→ TASK DIRECTIONS
Copy the entries character for character.

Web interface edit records

<<<<

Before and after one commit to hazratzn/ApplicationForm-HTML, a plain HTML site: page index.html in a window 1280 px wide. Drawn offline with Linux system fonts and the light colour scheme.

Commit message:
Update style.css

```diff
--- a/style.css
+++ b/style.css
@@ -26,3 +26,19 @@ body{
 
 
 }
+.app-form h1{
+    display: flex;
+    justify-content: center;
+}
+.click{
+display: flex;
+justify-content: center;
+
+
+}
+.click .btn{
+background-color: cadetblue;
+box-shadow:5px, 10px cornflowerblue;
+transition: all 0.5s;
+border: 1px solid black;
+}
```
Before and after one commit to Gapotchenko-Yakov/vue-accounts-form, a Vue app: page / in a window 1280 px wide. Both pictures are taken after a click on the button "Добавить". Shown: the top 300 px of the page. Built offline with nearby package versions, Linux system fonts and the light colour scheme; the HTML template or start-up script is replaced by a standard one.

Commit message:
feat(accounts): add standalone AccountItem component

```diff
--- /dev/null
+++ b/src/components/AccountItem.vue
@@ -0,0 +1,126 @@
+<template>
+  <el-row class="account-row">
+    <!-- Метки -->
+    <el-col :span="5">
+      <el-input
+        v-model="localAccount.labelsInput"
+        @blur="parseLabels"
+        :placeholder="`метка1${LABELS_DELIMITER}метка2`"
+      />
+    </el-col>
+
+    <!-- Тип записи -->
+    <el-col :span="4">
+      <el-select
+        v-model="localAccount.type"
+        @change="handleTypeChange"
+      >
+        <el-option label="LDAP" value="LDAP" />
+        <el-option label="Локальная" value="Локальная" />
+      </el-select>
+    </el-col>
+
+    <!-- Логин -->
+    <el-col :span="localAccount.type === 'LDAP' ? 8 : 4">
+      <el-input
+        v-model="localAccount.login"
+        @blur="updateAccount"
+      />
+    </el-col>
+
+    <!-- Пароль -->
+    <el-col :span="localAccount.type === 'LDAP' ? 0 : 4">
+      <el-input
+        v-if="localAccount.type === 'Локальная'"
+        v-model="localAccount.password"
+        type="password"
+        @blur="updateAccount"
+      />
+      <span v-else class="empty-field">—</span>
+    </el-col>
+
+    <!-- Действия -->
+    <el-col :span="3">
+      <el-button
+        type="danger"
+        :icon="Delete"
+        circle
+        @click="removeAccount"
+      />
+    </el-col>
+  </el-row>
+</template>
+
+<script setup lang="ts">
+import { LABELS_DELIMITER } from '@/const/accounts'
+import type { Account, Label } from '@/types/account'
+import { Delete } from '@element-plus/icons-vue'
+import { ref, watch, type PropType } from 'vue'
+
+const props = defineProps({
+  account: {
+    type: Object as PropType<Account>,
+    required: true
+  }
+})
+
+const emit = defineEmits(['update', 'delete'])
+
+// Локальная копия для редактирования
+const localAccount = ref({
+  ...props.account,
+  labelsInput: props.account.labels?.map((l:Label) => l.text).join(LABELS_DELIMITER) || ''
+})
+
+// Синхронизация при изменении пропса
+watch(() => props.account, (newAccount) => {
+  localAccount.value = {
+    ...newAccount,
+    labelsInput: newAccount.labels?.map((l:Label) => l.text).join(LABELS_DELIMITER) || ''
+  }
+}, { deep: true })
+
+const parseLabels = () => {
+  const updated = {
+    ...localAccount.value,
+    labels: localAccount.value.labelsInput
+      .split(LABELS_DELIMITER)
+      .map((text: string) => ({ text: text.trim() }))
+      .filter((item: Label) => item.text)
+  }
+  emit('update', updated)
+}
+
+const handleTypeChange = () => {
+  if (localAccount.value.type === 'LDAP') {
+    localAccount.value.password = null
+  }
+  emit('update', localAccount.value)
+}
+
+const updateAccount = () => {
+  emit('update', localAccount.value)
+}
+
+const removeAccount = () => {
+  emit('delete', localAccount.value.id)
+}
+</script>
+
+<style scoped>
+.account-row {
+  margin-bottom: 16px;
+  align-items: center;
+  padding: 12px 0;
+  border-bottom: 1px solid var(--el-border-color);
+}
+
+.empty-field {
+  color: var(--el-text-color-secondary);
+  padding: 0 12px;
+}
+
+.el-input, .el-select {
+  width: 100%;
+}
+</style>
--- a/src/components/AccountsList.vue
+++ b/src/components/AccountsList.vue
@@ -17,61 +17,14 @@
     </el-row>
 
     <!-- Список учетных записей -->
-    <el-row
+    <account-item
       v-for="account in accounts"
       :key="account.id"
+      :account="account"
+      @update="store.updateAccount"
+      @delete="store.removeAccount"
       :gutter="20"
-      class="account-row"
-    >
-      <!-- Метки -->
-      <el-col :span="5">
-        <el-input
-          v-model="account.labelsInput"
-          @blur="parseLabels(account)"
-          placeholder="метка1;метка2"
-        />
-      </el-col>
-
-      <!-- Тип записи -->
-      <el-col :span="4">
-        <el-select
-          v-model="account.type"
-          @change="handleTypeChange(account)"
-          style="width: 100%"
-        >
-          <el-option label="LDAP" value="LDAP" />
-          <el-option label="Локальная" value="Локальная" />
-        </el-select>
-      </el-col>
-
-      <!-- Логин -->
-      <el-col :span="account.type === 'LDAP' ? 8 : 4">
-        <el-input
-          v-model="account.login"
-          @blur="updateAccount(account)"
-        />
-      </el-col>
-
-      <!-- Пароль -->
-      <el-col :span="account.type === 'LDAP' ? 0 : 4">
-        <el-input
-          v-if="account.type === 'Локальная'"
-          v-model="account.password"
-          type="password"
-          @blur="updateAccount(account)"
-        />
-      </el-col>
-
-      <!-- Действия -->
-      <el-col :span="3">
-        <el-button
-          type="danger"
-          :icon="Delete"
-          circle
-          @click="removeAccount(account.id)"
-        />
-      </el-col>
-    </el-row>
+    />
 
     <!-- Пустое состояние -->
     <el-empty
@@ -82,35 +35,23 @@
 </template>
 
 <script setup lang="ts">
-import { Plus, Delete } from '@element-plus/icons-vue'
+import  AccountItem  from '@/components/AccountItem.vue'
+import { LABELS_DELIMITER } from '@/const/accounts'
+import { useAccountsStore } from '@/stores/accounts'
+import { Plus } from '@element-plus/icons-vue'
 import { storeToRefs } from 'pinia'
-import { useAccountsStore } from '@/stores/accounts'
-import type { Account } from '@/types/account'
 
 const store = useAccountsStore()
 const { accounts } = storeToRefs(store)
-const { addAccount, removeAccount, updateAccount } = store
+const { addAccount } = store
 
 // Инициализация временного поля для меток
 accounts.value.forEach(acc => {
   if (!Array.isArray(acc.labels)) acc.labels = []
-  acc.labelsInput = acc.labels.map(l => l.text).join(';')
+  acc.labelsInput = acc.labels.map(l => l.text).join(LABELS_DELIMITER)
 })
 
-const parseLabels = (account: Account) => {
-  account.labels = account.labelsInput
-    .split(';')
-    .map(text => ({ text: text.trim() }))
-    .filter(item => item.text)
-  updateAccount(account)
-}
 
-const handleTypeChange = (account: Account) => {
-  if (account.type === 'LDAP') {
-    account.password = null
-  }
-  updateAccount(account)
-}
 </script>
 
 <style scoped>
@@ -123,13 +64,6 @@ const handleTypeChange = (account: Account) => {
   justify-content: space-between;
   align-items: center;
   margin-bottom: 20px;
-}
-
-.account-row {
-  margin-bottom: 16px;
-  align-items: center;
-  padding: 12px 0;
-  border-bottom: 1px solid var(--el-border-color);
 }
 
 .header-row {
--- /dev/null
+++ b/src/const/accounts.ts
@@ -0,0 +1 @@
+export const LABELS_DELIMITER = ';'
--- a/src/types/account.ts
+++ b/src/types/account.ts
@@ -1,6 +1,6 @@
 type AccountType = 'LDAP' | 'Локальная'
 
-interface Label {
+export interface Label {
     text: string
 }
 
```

>>>>

→ SOLVED EXERCISE
Before and after one commit to hazratzn/ApplicationForm-HTML, a plain HTML site: page index.html in a window 1280 px wide. Drawn offline with Linux system fonts and the light colour scheme.

Commit message:
Update style.css

```diff
--- a/style.css
+++ b/style.css
@@ -26,3 +26,19 @@ body{
 
 
 }
+.app-form h1{
+    display: flex;
+    justify-content: center;
+}
+.click{
+display: flex;
+justify-content: center;
+
+
+}
+.click .btn{
+background-color: cadetblue;
+box-shadow:5px, 10px cornflowerblue;
+transition: all 0.5s;
+border: 1px solid black;
+}
```
Before and after one commit to Gapotchenko-Yakov/vue-accounts-form, a Vue app: page / in a window 1280 px wide. Both pictures are taken after a click on the button "Добавить". Shown: the top 300 px of the page. Built offline with nearby package versions, Linux system fonts and the light colour scheme; the HTML template or start-up script is replaced by a standard one.

Commit message:
feat(accounts): add standalone AccountItem component

```diff
--- /dev/null
+++ b/src/components/AccountItem.vue
@@ -0,0 +1,126 @@
+<template>
+  <el-row class="account-row">
+    <!-- Метки -->
+    <el-col :span="5">
+      <el-input
+        v-model="localAccount.labelsInput"
+        @blur="parseLabels"
+        :placeholder="`метка1${LABELS_DELIMITER}метка2`"
+      />
+    </el-col>
+
+    <!-- Тип записи -->
+    <el-col :span="4">
+      <el-select
+        v-model="localAccount.type"
+        @change="handleTypeChange"
+      >
+        <el-option label="LDAP" value="LDAP" />
+        <el-option label="Локальная" value="Локальная" />
+      </el-select>
+    </el-col>
+
+    <!-- Логин -->
+    <el-col :span="localAccount.type === 'LDAP' ? 8 : 4">
+      <el-input
+        v-model="localAccount.login"
+        @blur="updateAccount"
+      />
+    </el-col>
+
+    <!-- Пароль -->
+    <el-col :span="localAccount.type === 'LDAP' ? 0 : 4">
+      <el-input
+        v-if="localAccount.type === 'Локальная'"
+        v-model="localAccount.password"
+        type="password"
+        @blur="updateAccount"
+      />
+      <span v-else class="empty-field">—</span>
+    </el-col>
+
+    <!-- Действия -->
+    <el-col :span="3">
+      <el-button
+        type="danger"
+        :icon="Delete"
+        circle
+        @click="removeAccount"
+      />
+    </el-col>
+  </el-row>
+</template>
+
+<script setup lang="ts">
+import { LABELS_DELIMITER } from '@/const/accounts'
+import type { Account, Label } from '@/types/account'
+import { Delete } from '@element-plus/icons-vue'
+import { ref, watch, type PropType } from 'vue'
+
+const props = defineProps({
+  account: {
+    type: Object as PropType<Account>,
+    required: true
+  }
+})
+
+const emit = defineEmits(['update', 'delete'])
+
+// Локальная копия для редактирования
+const localAccount = ref({
+  ...props.account,
+  labelsInput: props.account.labels?.map((l:Label) => l.text).join(LABELS_DELIMITER) || ''
+})
+
+// Синхронизация при изменении пропса
+watch(() => props.account, (newAccount) => {
+  localAccount.value = {
+    ...newAccount,
+    labelsInput: newAccount.labels?.map((l:Label) => l.text).join(LABELS_DELIMITER) || ''
+  }
+}, { deep: true })
+
+const parseLabels = () => {
+  const updated = {
+    ...localAccount.value,
+    labels: localAccount.value.labelsInput
+      .split(LABELS_DELIMITER)
+      .map((text: string) => ({ text: text.trim() }))
+      .filter((item: Label) => item.text)
+  }
+  emit('update', updated)
+}
+
+const handleTypeChange = () => {
+  if (localAccount.value.type === 'LDAP') {
+    localAccount.value.password = null
+  }
+  emit('update', localAccount.value)
+}
+
+const updateAccount = () => {
+  emit('update', localAccount.value)
+}
+
+const removeAccount = () => {
+  emit('delete', localAccount.value.id)
+}
+</script>
+
+<style scoped>
+.account-row {
+  margin-bottom: 16px;
+  align-items: center;
+  padding: 12px 0;
+  border-bottom: 1px solid var(--el-border-color);
+}
+
+.empty-field {
+  color: var(--el-text-color-secondary);
+  padding: 0 12px;
+}
+
+.el-input, .el-select {
+  width: 100%;
+}
+</style>
--- a/src/components/AccountsList.vue
+++ b/src/components/AccountsList.vue
@@ -17,61 +17,14 @@
     </el-row>
 
     <!-- Список учетных записей -->
-    <el-row
+    <account-item
       v-for="account in accounts"
       :key="account.id"
+      :account="account"
+      @update="store.updateAccount"
+      @delete="store.removeAccount"
       :gutter="20"
-      class="account-row"
-    >
-      <!-- Метки -->
-      <el-col :span="5">
-        <el-input
-          v-model="account.labelsInput"
-          @blur="parseLabels(account)"
-          placeholder="метка1;метка2"
-        />
-      </el-col>
-
-      <!-- Тип записи -->
-      <el-col :span="4">
-        <el-select
-          v-model="account.type"
-          @change="handleTypeChange(account)"
-          style="width: 100%"
-        >
-          <el-option label="LDAP" value="LDAP" />
-          <el-option label="Локальная" value="Локальная" />
-        </el-select>
-      </el-col>
-
-      <!-- Логин -->
-      <el-col :span="account.type === 'LDAP' ? 8 : 4">
-        <el-input
-          v-model="account.login"
-          @blur="updateAccount(account)"
-        />
-      </el-col>
-
-      <!-- Пароль -->
-      <el-col :span="account.type === 'LDAP' ? 0 : 4">
-        <el-input
-          v-if="account.type === 'Локальная'"
-          v-model="account.password"
-          type="password"
-          @blur="updateAccount(account)"
-        />
-      </el-col>
-
-      <!-- Действия -->
-      <el-col :span="3">
-        <el-button
-          type="danger"
-          :icon="Delete"
-          circle
-          @click="removeAccount(account.id)"
-        />
-      </el-col>
-    </el-row>
+    />
 
     <!-- Пустое состояние -->
     <el-empty
@@ -82,35 +35,23 @@
 </template>
 
 <script setup lang="ts">
-import { Plus, Delete } from '@element-plus/icons-vue'
+import  AccountItem  from '@/components/AccountItem.vue'
+import { LABELS_DELIMITER } from '@/const/accounts'
+import { useAccountsStore } from '@/stores/accounts'
+import { Plus } from '@element-plus/icons-vue'
 import { storeToRefs } from 'pinia'
-import { useAccountsStore } from '@/stores/accounts'
-import type { Account } from '@/types/account'
 
 const store = useAccountsStore()
 const { accounts } = storeToRefs(store)
-const { addAccount, removeAccount, updateAccount } = store
+const { addAccount } = store
 
 // Инициализация временного поля для меток
 accounts.value.forEach(acc => {
   if (!Array.isArray(acc.labels)) acc.labels = []
-  acc.labelsInput = acc.labels.map(l => l.text).join(';')
+  acc.labelsInput = acc.labels.map(l => l.text).join(LABELS_DELIMITER)
 })
 
-const parseLabels = (account: Account) => {
-  account.labels = account.labelsInput
-    .split(';')
-    .map(text => ({ text: text.trim() }))
-    .filter(item => item.text)
-  updateAccount(account)
-}
 
-const handleTypeChange = (account: Account) => {
-  if (account.type === 'LDAP') {
-    account.password = null
-  }
-  updateAccount(account)
-}
 </script>
 
 <style scoped>
@@ -123,13 +64,6 @@ const handleTypeChange = (account: Account) => {
   justify-content: space-between;
   align-items: center;
   margin-bottom: 20px;
-}
-
-.account-row {
-  margin-bottom: 16px;
-  align-items: center;
-  padding: 12px 0;
-  border-bottom: 1px solid var(--el-border-color);
 }
 
 .header-row {
--- /dev/null
+++ b/src/const/accounts.ts
@@ -0,0 +1 @@
+export const LABELS_DELIMITER = ';'
--- a/src/types/account.ts
+++ b/src/types/account.ts
@@ -1,6 +1,6 @@
 type AccountType = 'LDAP' | 'Локальная'
 
-interface Label {
+export interface Label {
     text: string
 }
 
```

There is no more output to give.